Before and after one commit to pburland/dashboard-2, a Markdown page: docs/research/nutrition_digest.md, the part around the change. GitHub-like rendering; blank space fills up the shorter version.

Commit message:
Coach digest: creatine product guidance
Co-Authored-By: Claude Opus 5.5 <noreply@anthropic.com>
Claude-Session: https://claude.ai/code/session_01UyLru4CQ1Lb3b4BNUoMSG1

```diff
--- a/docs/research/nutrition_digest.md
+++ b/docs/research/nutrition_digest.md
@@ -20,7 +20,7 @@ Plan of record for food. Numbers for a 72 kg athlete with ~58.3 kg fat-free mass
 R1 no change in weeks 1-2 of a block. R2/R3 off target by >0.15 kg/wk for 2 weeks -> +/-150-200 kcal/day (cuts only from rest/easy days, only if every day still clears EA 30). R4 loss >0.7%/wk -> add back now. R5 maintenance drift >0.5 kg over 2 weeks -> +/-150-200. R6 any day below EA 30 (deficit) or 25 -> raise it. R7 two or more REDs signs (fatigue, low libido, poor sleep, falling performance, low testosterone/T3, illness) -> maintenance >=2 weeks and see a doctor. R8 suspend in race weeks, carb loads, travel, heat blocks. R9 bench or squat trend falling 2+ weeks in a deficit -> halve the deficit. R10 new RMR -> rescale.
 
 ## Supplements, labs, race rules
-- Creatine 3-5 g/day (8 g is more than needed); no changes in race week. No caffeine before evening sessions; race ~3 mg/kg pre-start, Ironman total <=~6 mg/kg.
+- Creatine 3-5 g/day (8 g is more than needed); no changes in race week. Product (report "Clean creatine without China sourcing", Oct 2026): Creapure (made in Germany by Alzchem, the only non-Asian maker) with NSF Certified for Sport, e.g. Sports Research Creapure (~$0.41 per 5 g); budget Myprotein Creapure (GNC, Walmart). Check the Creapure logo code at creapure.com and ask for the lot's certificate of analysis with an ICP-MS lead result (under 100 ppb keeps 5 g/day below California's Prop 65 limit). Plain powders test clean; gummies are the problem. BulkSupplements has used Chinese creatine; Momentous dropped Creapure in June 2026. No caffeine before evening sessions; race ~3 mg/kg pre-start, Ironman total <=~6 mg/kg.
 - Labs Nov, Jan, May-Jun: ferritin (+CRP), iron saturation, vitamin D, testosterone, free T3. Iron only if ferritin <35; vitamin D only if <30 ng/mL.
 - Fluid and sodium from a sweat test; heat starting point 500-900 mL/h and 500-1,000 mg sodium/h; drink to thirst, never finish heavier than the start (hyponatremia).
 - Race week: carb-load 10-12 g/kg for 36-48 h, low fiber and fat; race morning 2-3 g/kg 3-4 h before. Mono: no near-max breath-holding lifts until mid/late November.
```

_____

• **Work task**:
Your response must contain the complete listing, copied without deviation.

• **Your solution**:
Before and after one commit to pburland/dashboard-2, a Markdown page: docs/research/nutrition_digest.md, the part around the change. GitHub-like rendering; blank space fills up the shorter version.

Commit message:
Coach digest: creatine product guidance
Co-Authored-By: Claude Opus 5.5 <noreply@anthropic.com>
Claude-Session: https://claude.ai/code/session_01UyLru4CQ1Lb3b4BNUoMSG1

```diff
--- a/docs/research/nutrition_digest.md
+++ b/docs/research/nutrition_digest.md
@@ -20,7 +20,7 @@ Plan of record for food. Numbers for a 72 kg athlete with ~58.3 kg fat-free mass
 R1 no change in weeks 1-2 of a block. R2/R3 off target by >0.15 kg/wk for 2 weeks -> +/-150-200 kcal/day (cuts only from rest/easy days, only if every day still clears EA 30). R4 loss >0.7%/wk -> add back now. R5 maintenance drift >0.5 kg over 2 weeks -> +/-150-200. R6 any day below EA 30 (deficit) or 25 -> raise it. R7 two or more REDs signs (fatigue, low libido, poor sleep, falling performance, low testosterone/T3, illness) -> maintenance >=2 weeks and see a doctor. R8 suspend in race weeks, carb loads, travel, heat blocks. R9 bench or squat trend falling 2+ weeks in a deficit -> halve the deficit. R10 new RMR -> rescale.
 
 ## Supplements, labs, race rules
-- Creatine 3-5 g/day (8 g is more than needed); no changes in race week. No caffeine before evening sessions; race ~3 mg/kg pre-start, Ironman total <=~6 mg/kg.
+- Creatine 3-5 g/day (8 g is more than needed); no changes in race week. Product (report "Clean creatine without China sourcing", Oct 2026): Creapure (made in Germany by Alzchem, the only non-Asian maker) with NSF Certified for Sport, e.g. Sports Research Creapure (~$0.41 per 5 g); budget Myprotein Creapure (GNC, Walmart). Check the Creapure logo code at creapure.com and ask for the lot's certificate of analysis with an ICP-MS lead result (under 100 ppb keeps 5 g/day below California's Prop 65 limit). Plain powders test clean; gummies are the problem. BulkSupplements has used Chinese creatine; Momentous dropped Creapure in June 2026. No caffeine before evening sessions; race ~3 mg/kg pre-start, Ironman total <=~6 mg/kg.
 - Labs Nov, Jan, May-Jun: ferritin (+CRP), iron saturation, vitamin D, testosterone, free T3. Iron only if ferritin <35; vitamin D only if <30 ng/mL.
 - Fluid and sodium from a sweat test; heat starting point 500-900 mL/h and 500-1,000 mg sodium/h; drink to thirst, never finish heavier than the start (hyponatremia).
 - Race week: carb-load 10-12 g/kg for 36-48 h, low fiber and fat; race morning 2-3 g/kg 3-4 h before. Mono: no near-max breath-holding lifts until mid/late November.
```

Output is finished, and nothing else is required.